Alas, the Plan was not one to enjoy rollercoasters. He anguished in traffic jams and at the sight of a plate of pasta cooked beyond al dente. But what truly sent him down a wormhole of nervousness was the sight of the Unplanned, his nemesis. The Unplanned would rear his ugly head whenever we made an unexpected stop to photograph something pretty on the side of the road, or took a left instead of the planned right.
Near the end of our trip the Unplanned nearly broke the Plan, when we decided to scrap the day’s schedule and freely roam around the beautiful Gargano National Park. At sunset, with no restaurant in sight, we bought sandwiches and a bottle of cheap wine at a roadside grocery store and headed down to a small pebble beach.
The Plan had spent the entire day fighting his unruly inner demon and seemed at his wit’s end. But, just as the sun set below the horizon, he got up, kicked off his shoes, rolled up his brown trousers, snatched the bottle of wine, and walked down to the sea. Wiggling his toes in the tepid water, he took a big gulp from the bottle, shrugged, uttered to himself “hey, this isn’t so bad after all”, and slowly disappeared.
Of course, the Plan had not actually disappeared, but merely returned to where he had come from: the heads of Jules and Verne. Hopefully, he had returned a tiny bit wiser, reducing our urge to dissect, structure and optimise everything.

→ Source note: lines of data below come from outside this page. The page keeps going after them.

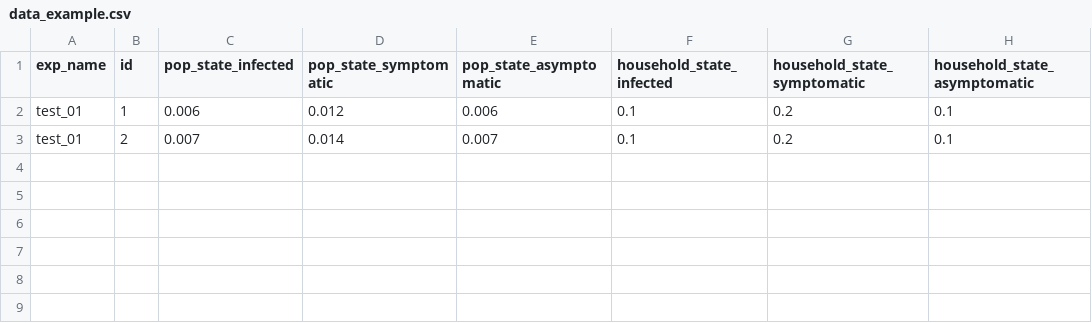
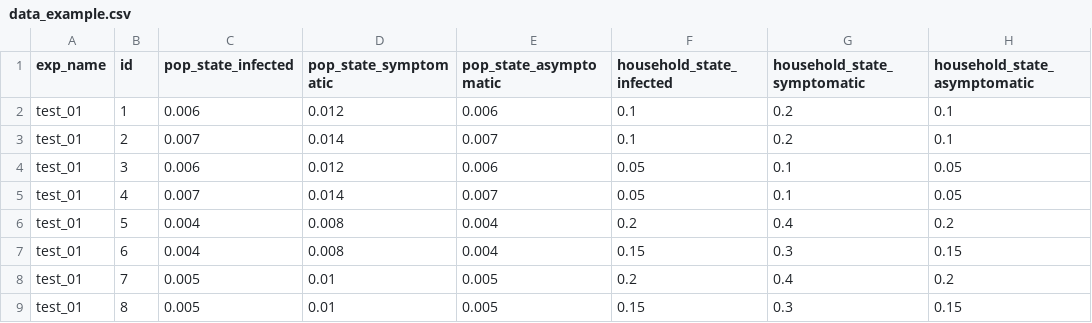
Before and after one commit to LaurensVijnck/disease-simulation, a CSV file: util/data_example.csv, drawn as a sheet.

Commit message:
update_data

```diff
--- a/util/data_example.csv
+++ b/util/data_example.csv
@@ -3 +3,7 @@ test_01,1,0.006,0.012,0.006,0.1,0.2,0.1
 test_01,2,0.007,0.014,0.007,0.1,0.2,0.1
+test_01,3,0.006,0.012,0.006,0.05,0.1,0.05
+test_01,4,0.007,0.014,0.007,0.05,0.1,0.05
+test_01,5,0.004,0.008,0.004,0.2,0.4,0.2
+test_01,6,0.004,0.008,0.004,0.15,0.3,0.15
+test_01,7,0.005,0.01,0.005,0.2,0.4,0.2
+test_01,8,0.005,0.01,0.005,0.15,0.3,0.15
```
Also changed, not shown: 1 other file.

It seemed that somebody else on that beach also suffered from the illusion of control. Gabriel was frenetically running back and forth with his bucket, attempting to empty the ocean. When he raced past us, Jules caught his arm, sat him down next to us, and proposed a compromise: “let’s plan what we can and enjoy what we can’t”.

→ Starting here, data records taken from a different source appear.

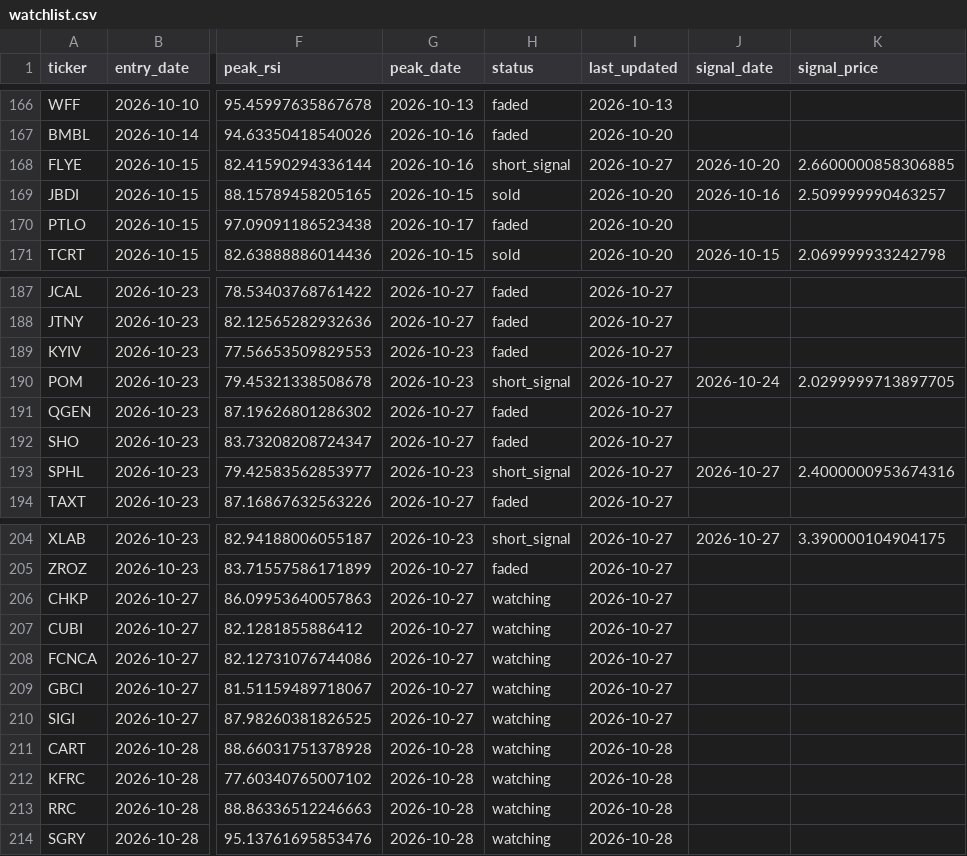
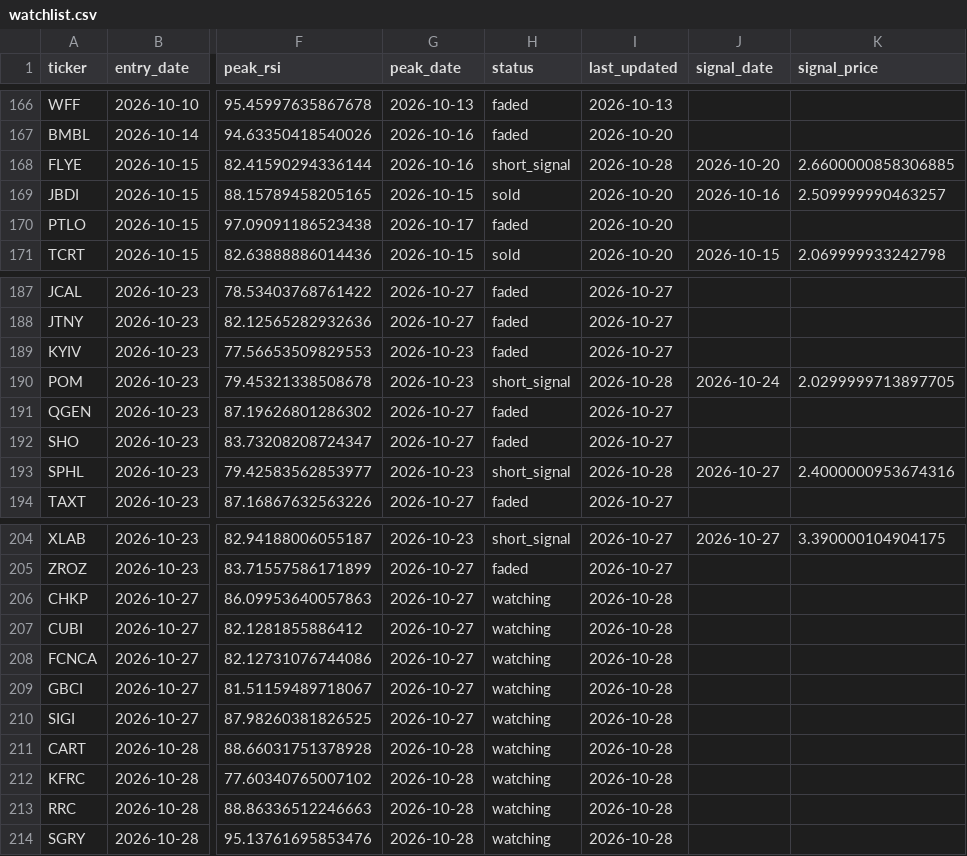
Before and after one commit to kgb1970-gh/stock-crash-tracker, a CSV file: data/watchlist.csv, drawn as a sheet; only a part is shown, gaps mark what is left out; the diff names each change by its address in the sheet, - before the commit and + after, or states it on an @@ line.

```diff
--- a/data/watchlist.csv
+++ b/data/watchlist.csv
-I168 (last_updated): 2026-10-27
+I168 (last_updated): 2026-10-28
-I190 (last_updated): 2026-10-27
+I190 (last_updated): 2026-10-28
-I193 (last_updated): 2026-10-27
+I193 (last_updated): 2026-10-28
-I206:I210 (last_updated): 2026-10-27
+I206:I210 (last_updated): 2026-10-28
```
Also changed, not shown: data/watchlist_history.csv.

You can find high resolution versions of these photographs (and many others that did not fit this text) here, under a Creative Commons license (meaning that you can use them freely but are required to credit the author).